Copy out each line of the entries below in which the string "maxcdn" appears.

Web page edit records:
========================================================================

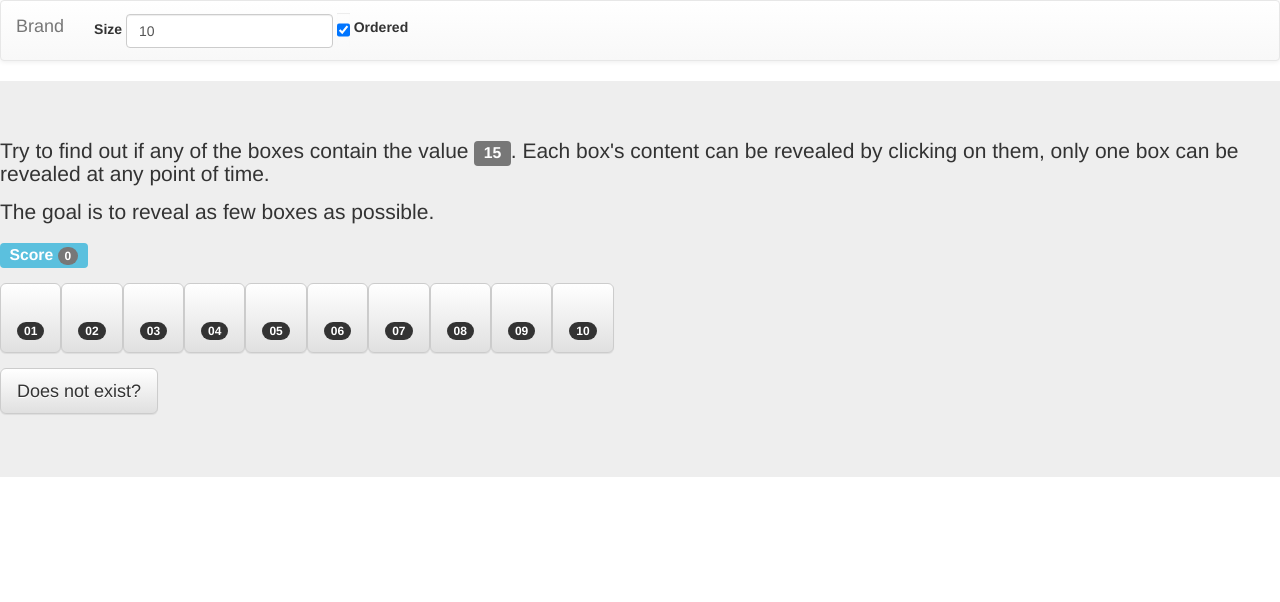
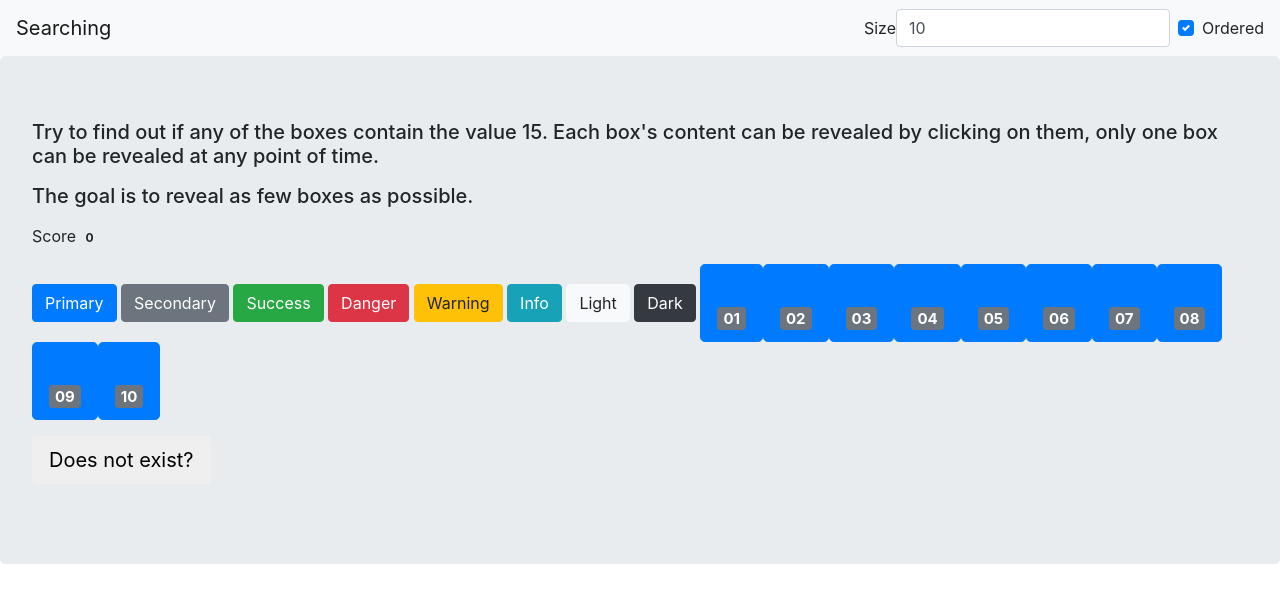
Before and after one commit to truongan/searching-minigame, a plain HTML site: page index.html in a window 1280 px wide. Drawn offline with nearby package versions, Linux system fonts and the light colour scheme.

Commit message:
update to bs4

```diff
--- a/game.js
+++ b/game.js
@@ -12,7 +12,7 @@ function new_game(){
 	var size = $("#size").val();
 	var x = 0;
 	var increase_factor = Math.floor( Math.random() * 4+1);
-	$("#placeholder_for_buttons").html("");
+	//$("#placeholder_for_buttons").html("");
 	$("#x_value").html(String(Math.floor( Math.random() * increase_factor * size)));
 	var exist = false;
 	for (var i = 1; i <= size; i++) {
@@ -20,7 +20,13 @@ function new_game(){
 		else x = Math.floor( Math.random() * increase_factor * size);
 		if (x == $("#x_value").text()) exist = true;
 		$("#placeholder_for_buttons").append(
-			'<button type="button" data-value="' + x + '" class="btn btn-default btn-lg buttonbox"><br/><span class="badge">' + fix_width(i, increase_factor * size) +'</span>'
+			'<button type="button" data-value="'
+				+ x
+				+ '" class="btn btn-primary btn-lg buttonbox">'
+				+'<br/><span class="badge badge-secondary">'
+				+ fix_width(i, increase_factor * size)
+				+'</span>'
+				+'</button>'
 		);
 	}
 
@@ -38,11 +44,11 @@ function new_game(){
 		$("#score").text( parseInt($("#score").text()) + 1);
 		var a = $("button.active");
 		console.log(a);
-		$("button > span.label").remove();
+		$("button > span.badge-pill").remove();
 		a.removeClass('active');
 		console.log(a);
 		$(this).addClass('active');
-		$(this).prepend('<span class="label label-danger">' +  $(this).data('value') + '</span>' );
+		$(this).prepend('<span class="badge badge-pill badge-danger">' +  $(this).data('value') + '</span>' );
 	});
 }
 $(document).ready(function(){
--- a/index.html
+++ b/index.html
@@ -26,11 +26,7 @@
     <title>Searching minigame</title>
 
     <!-- Bootstrap -->
-<!-- Latest compiled and minified CSS -->
-<link rel="stylesheet" href="https://maxcdn.bootstrapcdn.com/bootstrap/3.3.7/css/bootstrap.min.css" integrity="sha384-BVYiiSIFeK1dGmJRAkycuHAHRg32OmUcww7on3RYdg4Va+PmSTsz/K68vbdEjh4u" crossorigin="anonymous">
-
-<!-- Optional theme -->
-<link rel="stylesheet" href="https://maxcdn.bootstrapcdn.com/bootstrap/3.3.7/css/bootstrap-theme.min.css" integrity="sha384-rHyoN1iRsVXV4nD0JutlnGaslCJuC7uwjduW9SVrLvRYooPp2bWYgmgJQIXwl/Sp" crossorigin="anonymous">
+<link rel="stylesheet" href="https://maxcdn.bootstrapcdn.com/bootstrap/4.0.0/css/bootstrap.min.css" integrity="sha384-Gn5384xqQ1aoWXA+058RXPxPg6fy4IWvTNh0E263XmFcJlSAwiGgFAW/dAiS6JXm" crossorigin="anonymous">
 
 
     <!-- HTML5 shim and Respond.js for IE8 support of HTML5 elements and media queries -->
@@ -42,42 +38,32 @@
   </head>
 
 <body>
-<!-- jQuery (necessary for Bootstrap's JavaScript plugins) -->
-<script src="https://ajax.googleapis.com/ajax/libs/jquery/1.12.4/jquery.min.js"></script>
-<!-- Latest compiled and minified JavaScript -->
-<script src="https://maxcdn.bootstrapcdn.com/bootstrap/3.3.7/js/bootstrap.min.js" integrity="sha384-Tc5IQib027qvyjSMfHjOMaLkfuWVxZxUPnCJA7l2mCWNIpG9mGCD8wGNIcPD7Txa" crossorigin="anonymous"></script>
 
-<script type="text/javascript" src="game.js"></script>
-<nav class="navbar navbar-default">
-	<div class="container-fluid">
+
+<nav class="navbar navbar-expand navbar-light bg-light justify-content-between">
 	<!-- Brand and toggle get grouped for better mobile display -->
-		<div class="navbar-header">
-			<button type="button" class="navbar-toggle collapsed" data-toggle="collapse" data-target="#bs-example-navbar-collapse-1" aria-expanded="false">
-				<span class="sr-only">Toggle navigation</span>
-				<span class="icon-bar"></span>
-				<span class="icon-bar"></span>
-				<span class="icon-bar"></span>
+    <a class="navbar-brand mr-auto" href="#">Searching</a>
+  <button class="navbar-toggler" type="button" data-toggle="collapse" data-target="#navbarSupportedContent" aria-controls="navbarSupportedContent" aria-expanded="false" aria-label="Toggle navigation">
+    <span class="navbar-toggler-icon"></span>
   </button>
-			<a class="navbar-brand" href="#">Brand</a>
-		</div>
+
 
 	<!-- Collect the nav links, forms, and other content for toggling -->
-		<div class="collapse navbar-collapse" id="bs-example-navbar-collapse-1">
-
-			<form class="navbar-form navbar-left">
+	<div class="collapse navbar-collapse " id="navbarSupportedContent">
+		<form class="ml-auto form-inline">
 			<div class="form-group">
 				<label>Size</label>
-					<input id="size" type="number" class="form-control" placeholder="Size" value="10">
+				<input id="size" type="number" class="form-control mr-sm-2" placeholder="Size" value="10">
 			</div>
-				<div class="form-group">
-					<label><input id="ordered" type="checkbox" class="form-control" checked="checked"> Ordered</label>
-
+			<div class="custom-control custom-checkbox">
+				<input type="checkbox" class="custom-control-input" id="ordered" checked="checked">
+                <label class="custom-control-label" for="ordered">Ordered</label>
 			</div>
 		</form>
 
 
-		</div><!-- /.navbar-collapse -->
-	</div><!-- /.container-fluid -->
+	</div>
+
 </nav>
 
 <div class="modal fade" tabindex="-1" role="dialog">
@@ -112,7 +98,18 @@
 </p-->
 
 <p>
-    <div id="placeholder_for_buttons"></div>
+    <div id="placeholder_for_buttons">
+<button type="button" class="btn btn-primary">Primary</button>
+<button type="button" class="btn btn-secondary">Secondary</button>
+<button type="button" class="btn btn-success">Success</button>
+<button type="button" class="btn btn-danger">Danger</button>
+<button type="button" class="btn btn-warning">Warning</button>
+<button type="button" class="btn btn-info">Info</button>
+<button type="button" class="btn btn-light">Light</button>
+<button type="button" class="btn btn-dark">Dark</button>
+
+
+    </div>
 </p>
 <p>
     <button id="not_exist" type="button" class="btn btn-default btn-lg">
@@ -122,5 +119,10 @@
 </div>
 
 </body>
+<script src="https://code.jquery.com/jquery-3.2.1.slim.min.js" integrity="sha384-KJ3o2DKtIkvYIK3UENzmM7KCkRr/rE9/Qpg6aAZGJwFDMVNA/GpGFF93hXpG5KkN" crossorigin="anonymous"></script>
+<script src="https://cdnjs.cloudflare.com/ajax/libs/popper.js/1.12.9/umd/popper.min.js" integrity="sha384-ApNbgh9B+Y1QKtv3Rn7W3mgPxhU9K/ScQsAP7hUibX39j7fakFPskvXusvfa0b4Q" crossorigin="anonymous"></script>
 
+<script src="https://maxcdn.bootstrapcdn.com/bootstrap/4.0.0/js/bootstrap.min.js" integrity="sha384-JZR6Spejh4U02d8jOt6vLEHfe/JQGiRRSQQxSfFWpi1MquVdAyjUar5+76PVCmYl" crossorigin="anonymous"></script>
+
+<script type="text/javascript" src="game.js"></script>
 </html>
```
Lines whose indentation alone changed are shown as unchanged.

========================================================================

## Completed task
-<link rel="stylesheet" href="https://maxcdn.bootstrapcdn.com/bootstrap/3.3.7/css/bootstrap.min.css" integrity="sha384-BVYiiSIFeK1dGmJRAkycuHAHRg32OmUcww7on3RYdg4Va+PmSTsz/K68vbdEjh4u" crossorigin="anonymous">
-<link rel="stylesheet" href="https://maxcdn.bootstrapcdn.com/bootstrap/3.3.7/css/bootstrap-theme.min.css" integrity="sha384-rHyoN1iRsVXV4nD0JutlnGaslCJuC7uwjduW9SVrLvRYooPp2bWYgmgJQIXwl/Sp" crossorigin="anonymous">
+<link rel="stylesheet" href="https://maxcdn.bootstrapcdn.com/bootstrap/4.0.0/css/bootstrap.min.css" integrity="sha384-Gn5384xqQ1aoWXA+058RXPxPg6fy4IWvTNh0E263XmFcJlSAwiGgFAW/dAiS6JXm" crossorigin="anonymous">
-<script src="https://maxcdn.bootstrapcdn.com/bootstrap/3.3.7/js/bootstrap.min.js" integrity="sha384-Tc5IQib027qvyjSMfHjOMaLkfuWVxZxUPnCJA7l2mCWNIpG9mGCD8wGNIcPD7Txa" crossorigin="anonymous"></script>
+<script src="https://maxcdn.bootstrapcdn.com/bootstrap/4.0.0/js/bootstrap.min.js" integrity="sha384-JZR6Spejh4U02d8jOt6vLEHfe/JQGiRRSQQxSfFWpi1MquVdAyjUar5+76PVCmYl" crossorigin="anonymous"></script>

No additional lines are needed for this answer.